Susceptibility of North-American and European crickets to Acheta domesticus densovirus (AdDNV) and associated epizootics
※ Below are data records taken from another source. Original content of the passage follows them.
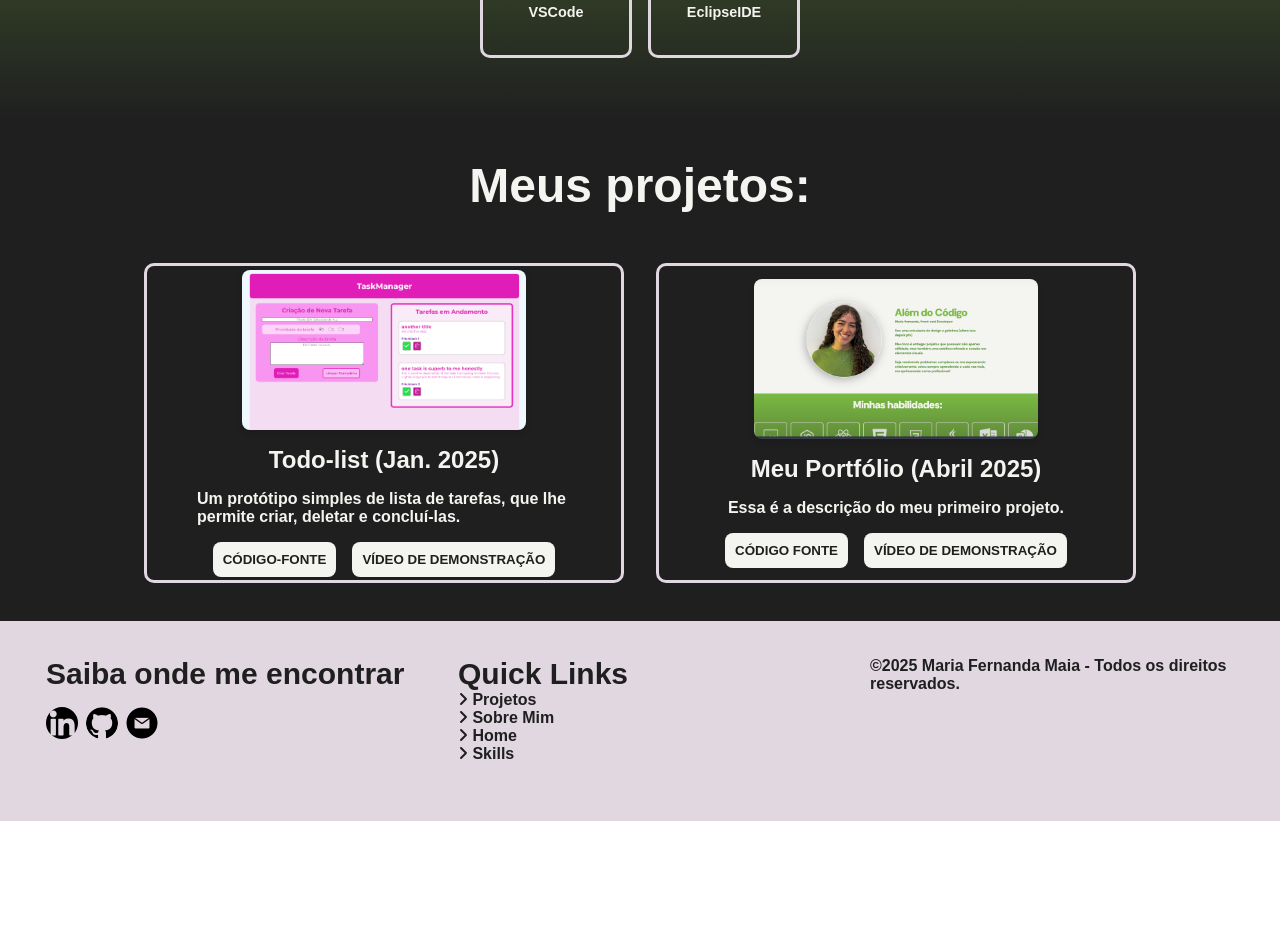
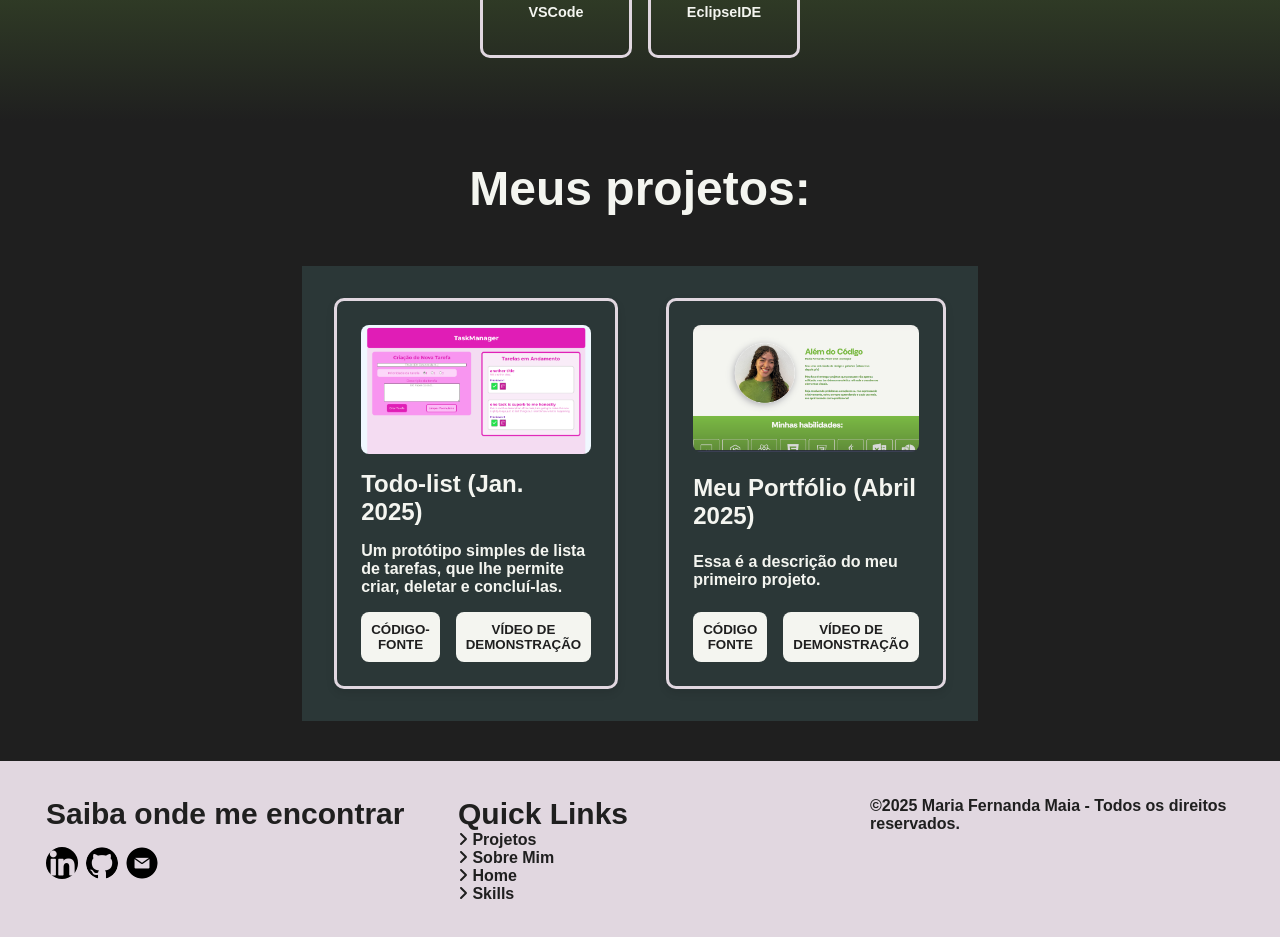
Before and after one commit to mafenandaup/Portifolio-dev, a React (Vite) app in the folder portifolio-main/: page / in a window 1280 px wide. Shown: the part 1640-2577 px from the top of the page. Before the commit the page ends 2461 px from the top, so only its background shows below. Built offline with nearby package versions, Linux system fonts and the light colour scheme; a web font is replaced by a local one.

Commit message:
refactor: project containers

```diff
--- a/portifolio-main/src/pages/home/sections/Projects/Projects.css
+++ b/portifolio-main/src/pages/home/sections/Projects/Projects.css
@@ -20,26 +20,30 @@
 }
 
 .project-cont{
-display: flex;
-flex-direction: row;
-gap: 2rem;
+    background-color:rgb(43, 55, 55);
+    padding: 2rem;
+    display: flex;
+    flex-direction: row;
+    gap: 3rem;
 }
 
+.section-projects{
+    padding: 20rem;
+}
 .project-item{
-    padding: 50px;
-    border: solid var(--lavender-blush) 3PX;
-    border-radius: 10px;
     display: flex;
     flex-direction: column;
+    flex-wrap: wrap;
     align-items: center;
-    justify-content: center;
-    width: 30rem;
-    height: 20rem;
+    justify-content: space-between;
+    width: 100%;
+    max-width: 25rem;
+    padding: 1.5rem;
     gap: 1rem;
-
-    & p h2{
-     color: var(--baby-powder);
-    }
+    border: solid var(--lavender-blush) 3px;
+    border-radius: 10px;
+    box-shadow: 0 4px 8px rgba(0, 0, 0, 0.1);
+    background-color: var(--black);
 }
 
 .button-proj {
@@ -73,8 +77,8 @@ gap: 2rem;
 }
 
 .project-img {
-   height: 10rem;
-    object-fit: cover; /* Ensures the image is cropped neatly if needed */
-    border-radius: 8px; /* Optional: Adds rounded corners */
-    box-shadow: 0 4px 6px rgba(0, 0, 0, 0.1); /* Optional: Adds a subtle shadow */
+    width: 100%;
+    max-width: 20rem;
+    border-radius: 8px;
+    object-fit: cover;
 }
```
The European house cricket, Acheta domesticus L., is highly susceptible to A. domesticus densovirus (AdDNV).Commercial rearings of crickets in Europe are frequently decimated by this pathogen. Mortality was predominant in the last larval stage and young adults. Infected A. domesticus were smaller, less active, did not jump as high, and the adult females seldom lived more than 10–14 days. The most obvious pathological change was the completely empty digestive caecae. Infected tissues included adipose tissue, midgut,epidermis, and Malpighian tubules. Sudden AdDNV epizootics have decimated commercial mass rearings in widely separated parts of North America since the autumn of 2009. Facilities that are producing disease-free crickets have avoided the importation of crickets and other non-cricket species (or nonliving material). Five isolates from different areas in North America contained identical sequences as did AdDNV present in non-cricket species collected from these facilities. The North American AdDNVs differedslightly from sequences of European AdDNV isolates obtained in 1977, 2004, 2006, 2007 and 2009 and an American isolate from 1988. The substitution rate of the 1977 AdDNV 5 kb genome was about two nucleotides per year, about half of the substitutions being synonymous. The American and European AdDNV strains are estimated to have diverged in 2006. The lepidopterans Spodoptera littoralis and Galleria mellonella could not be infected with AdDNV. The Jamaican cricket, Gryllus assimilis, and the European field cricket, Gryllus bimaculatus, were also found to be resistant to AdDNV.
Use and reproduction:
All rights reserved